- REQUIRED ACTION: Beginning with the first line below, output every record verbatim and leave out the images.

- RECORDS PROVIDED:
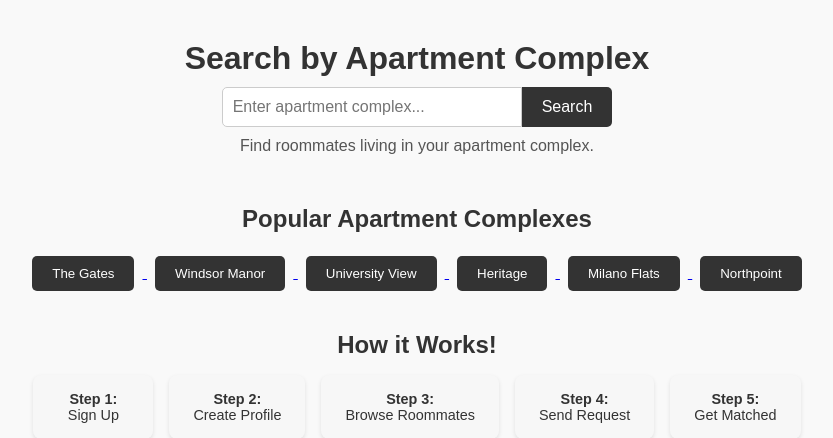
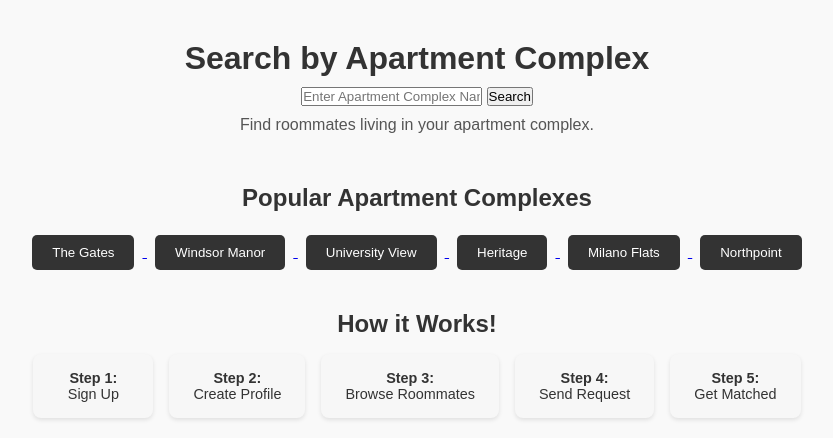
Before and after one commit to mtracy909/Roommate-Matcher, a Flask app: page / in a window 1280 px wide. Shown: the part 104-542 px from the top of the page, without its empty margins (223-1056 px from the left). Run offline with Flask 3, Linux system fonts and the light colour scheme.

Commit message:
search bar functionality

```diff
--- a/flask_dem0/app/routes.py
+++ b/flask_dem0/app/routes.py
@@ -307,6 +307,15 @@
         print(f"Search error: {e}")
         return redirect(url_for('index'))
 
+@app.route("/search")
+def search():
+    complex_name = request.args.get('complex_name', '').strip().lower()
+    if not complex_name:
+        flash('Please enter an apartment complex name to search', 'warning')
+        return redirect(url_for('index'))
+    url_friendly_name = complex_name.replace(' ', '_').replace('-', '_')
+    return redirect(url_for('search_results', complex_name=url_friendly_name))
+
 #Debug routes (remove in production)
 @app.route("/debug/users")
 def debug_users():
--- a/flask_dem0/app/templates/home.html
+++ b/flask_dem0/app/templates/home.html
@@ -20,10 +20,9 @@
   <main>
     <section class="search-section">
       <h1>Search by Apartment Complex</h1>
-      <div class="search-bar">
-        <input type="text" placeholder="Enter apartment complex..." />
-        <button>Search</button>
-      </div>
+      <form action="{{ url_for('search') }}" method="GET" class="search-form">
+        <input type="text" name="complex_name" placeholder="Enter Apartment Complex Name" required>
+        <button type="submit">Search</button>
       <p class="slogan">Find roommates living in your apartment complex.</p>
     </section>
 
```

- SOLUTION TO THIS EXERCISE:
Before and after one commit to mtracy909/Roommate-Matcher, a Flask app: page / in a window 1280 px wide. Shown: the part 104-542 px from the top of the page, without its empty margins (223-1056 px from the left). Run offline with Flask 3, Linux system fonts and the light colour scheme.

Commit message:
search bar functionality

```diff
--- a/flask_dem0/app/routes.py
+++ b/flask_dem0/app/routes.py
@@ -307,6 +307,15 @@
         print(f"Search error: {e}")
         return redirect(url_for('index'))
 
+@app.route("/search")
+def search():
+    complex_name = request.args.get('complex_name', '').strip().lower()
+    if not complex_name:
+        flash('Please enter an apartment complex name to search', 'warning')
+        return redirect(url_for('index'))
+    url_friendly_name = complex_name.replace(' ', '_').replace('-', '_')
+    return redirect(url_for('search_results', complex_name=url_friendly_name))
+
 #Debug routes (remove in production)
 @app.route("/debug/users")
 def debug_users():
--- a/flask_dem0/app/templates/home.html
+++ b/flask_dem0/app/templates/home.html
@@ -20,10 +20,9 @@
   <main>
     <section class="search-section">
       <h1>Search by Apartment Complex</h1>
-      <div class="search-bar">
-        <input type="text" placeholder="Enter apartment complex..." />
-        <button>Search</button>
-      </div>
+      <form action="{{ url_for('search') }}" method="GET" class="search-form">
+        <input type="text" name="complex_name" placeholder="Enter Apartment Complex Name" required>
+        <button type="submit">Search</button>
       <p class="slogan">Find roommates living in your apartment complex.</p>
     </section>
 
```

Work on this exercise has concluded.